We are delighted to have fellow VCFA graduate Marianna Baer as our guest today! She's here to talk about her wonderful debut novel FROST. I loved the dark moody atmosphere she created in this haunting YA psychological thriller and was curious about where her inspiration came from.
KTE: Marianna, can you tell us about one of the landscapes that inspired, or is featured in, your book?
MB: FROST takes place at a New England boarding school, and centers around the girls living in a small dorm called Frost House. The landscape of the entire fictional school (Barcroft Academy) was inspired by the boarding school I attended, and the house itself was based on the dorm I lived in my senior year – a tiny old house that really was called Frost House. (I didn’t keep the name for nostalgic reasons, but because I thought it couldn’t be improved upon, in the context of the story I wanted to write.)
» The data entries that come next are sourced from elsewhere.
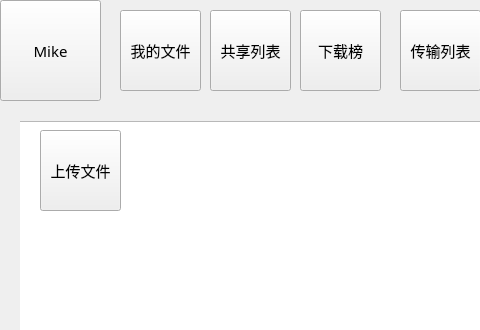
Before: the Qt Designer form main_disk.ui in yuexia-martin/cloud_disk, drawn with Qt 5; both pictures show x 0 to 480 and y 0 to 330 of the 1019 by 610 pixel window.
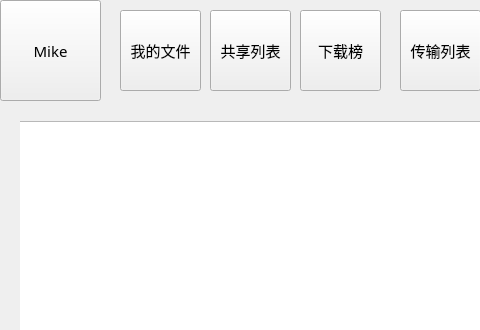
After: the same form once the commit is applied. Icons and pictures are not drawn.

Commit message: 获取文件列表和图标

What changed in the file:
```diff
--- a/main_disk.ui
+++ b/main_disk.ui
@@ -322,41 +322,6 @@
        </rect>
       </property>
      </widget>
-     <widget class="QToolButton" name="upload_btn">
-      <property name="geometry">
-       <rect>
-        <x>20</x>
-        <y>10</y>
-        <width>81</width>
-        <height>81</height>
-       </rect>
-      </property>
-      <property name="font">
-       <font>
-        <family>宋体</family>
-        <pointsize>11</pointsize>
-       </font>
-      </property>
-      <property name="styleSheet">
-       <string notr="true"/>
-      </property>
-      <property name="text">
-       <string>上传文件</string>
-      </property>
-      <property name="icon">
-       <iconset resource="image/images.qrc">
-        <normaloff>:/images/images/upload.png</normaloff>:/images/images/upload.png</iconset>
-      </property>
-      <property name="iconSize">
-       <size>
-        <width>50</width>
-        <height>50</height>
-       </size>
-      </property>
-      <property name="toolButtonStyle">
-       <enum>Qt::ToolButtonTextUnderIcon</enum>
-      </property>
-     </widget>
     </widget>
     <widget class="QWidget" name="page_2"/>
    </widget>
```
The commit also changes 8 other files.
KTE: Can you describe it?
MB: Frost House – the real one – was a white clapboard Victorian, dating from the mid-1800s. It sat on the edge of campus, somewhat camouflaged by trees and bushes, in an area that wasn’t really a throughway to anywhere else; you could have gone to the school for years and never seen it. It had the feeling of a house that had been added on to somewhat haphazardly. Not because of different architectural styles, but because of a rambling, piecemeal aesthetic – as if a family had expanded it room by room as babies arrived. The front of the house, with its wide porch, was the house counselor’s apartment; students entered by a side door. There was a common room on the first floor, and past that a hallway that led to the rooms I shared with one of my best friends. We had a bedroom that stuck off the back, with windows on three sides (originally built as a sort of sun porch, I guess), a bathroom with an ancient clawfoot tub, and a small study room. Because of the way our “suite” was set apart from the rest of the house, we could have been quite isolated back there, had we not been friends with the girls who lived upstairs.
The house’s obvious old age, strange layout, and architectural quirks, all made it seem like it held stories in its walls...
KTE: How does it play a part in your story?
MB: Very centrally! The main characters in my novel live in Frost House. Leena, the narrator, is looking forward to spending her senior year there with her closest friends, instead of dealing with the drama of a big dorm. On an emotional level, she’s looking for a home and family to replace the one that disappeared out from under her when her parents got divorced. But at the last minute, she’s assigned an unexpected roommate – confrontational, eccentric Celeste Lazar. Tension and conflict arise immediately, despite Leena’s attempts to keep the peace.
Leena and Celeste live in the same first floor suite that I lived in, and, again, I didn’t make that choice for nostalgic reasons. I wanted to exploit the sense of isolation they can have back there, since it’s such a separate part of the house, and the fact that no one else would be aware what was happening in their rooms. I also liked the contradiction between the very cloistered feeling of the small, foliage-shrouded house, and the open feeling of Leena and Celeste’s bedroom, with all those windows. For me, that echoes the very different ways Leena and Celeste feel about Frost House: Leena experiences it as a safe, comforting space – a sanctuary; Celeste feels vulnerable and threatened by living there, almost from the minute she arrives.
I don’t want to give anything away, but I think it’s okay if I say that while they live there, the girls become haunted. Frost House isn’t just a location; it’s a character itself.
KTE: How is it important to you?
MB: The real Frost House was the site of one of the best years of my life. I can’t exaggerate how amazing it was to live with a group of friends, with little adult supervision, as a seventeen-year-old. Of course, there were rules that we (mostly) followed – it wasn’t Girls Gone Wild or Animal House! But even studying becomes a bonding experience when you’re staying up all night in one person’s room, fueled by cookie dough and caffeine, helping each other with essays and calculus. My dormmates and I became a sort of family; we’ve had yearly reunions ever since graduation, over 20 years ago. One of them flew to NYC from Portland, OR for the launch of FROST!
The book doesn’t explore the good side of the living situation much, because things disintegrate so quickly. But I’m still thrilled that I got to return there for this period of time, and that Frost House is being kept alive in a way. When my dormmates and I went back to campus for a reunion, we found that it had been torn down. It almost looked like nothing had ever existed on the (surprisingly tiny) plot of land. I say almost because even though the grass had grown back fully, we could still make out a ghostly footprint where Frost House had once sat. As far as I know, to this day, nothing else has been built in its place.
KTE: Thank you so much Marianna for being with us today and giving us these great insights into some of the background of your story, which I LOVED! I highly recommend all of you readers to go out to your local independent bookstore, pick up a copy and read it, too!
Marianna Baer received an MFA in writing for children and young adults from Vermont College of Fine Arts, and a BA in art from Oberlin College. She also attended boarding school, where she lived in a tiny dorm called Frost House, the inspiration for her first novel, Frost. She currently lives in Brooklyn, NY, and is working on her second novel, Immaculate, which is scheduled to be published by Balzer + Bray/HarperCollins in fall 2013.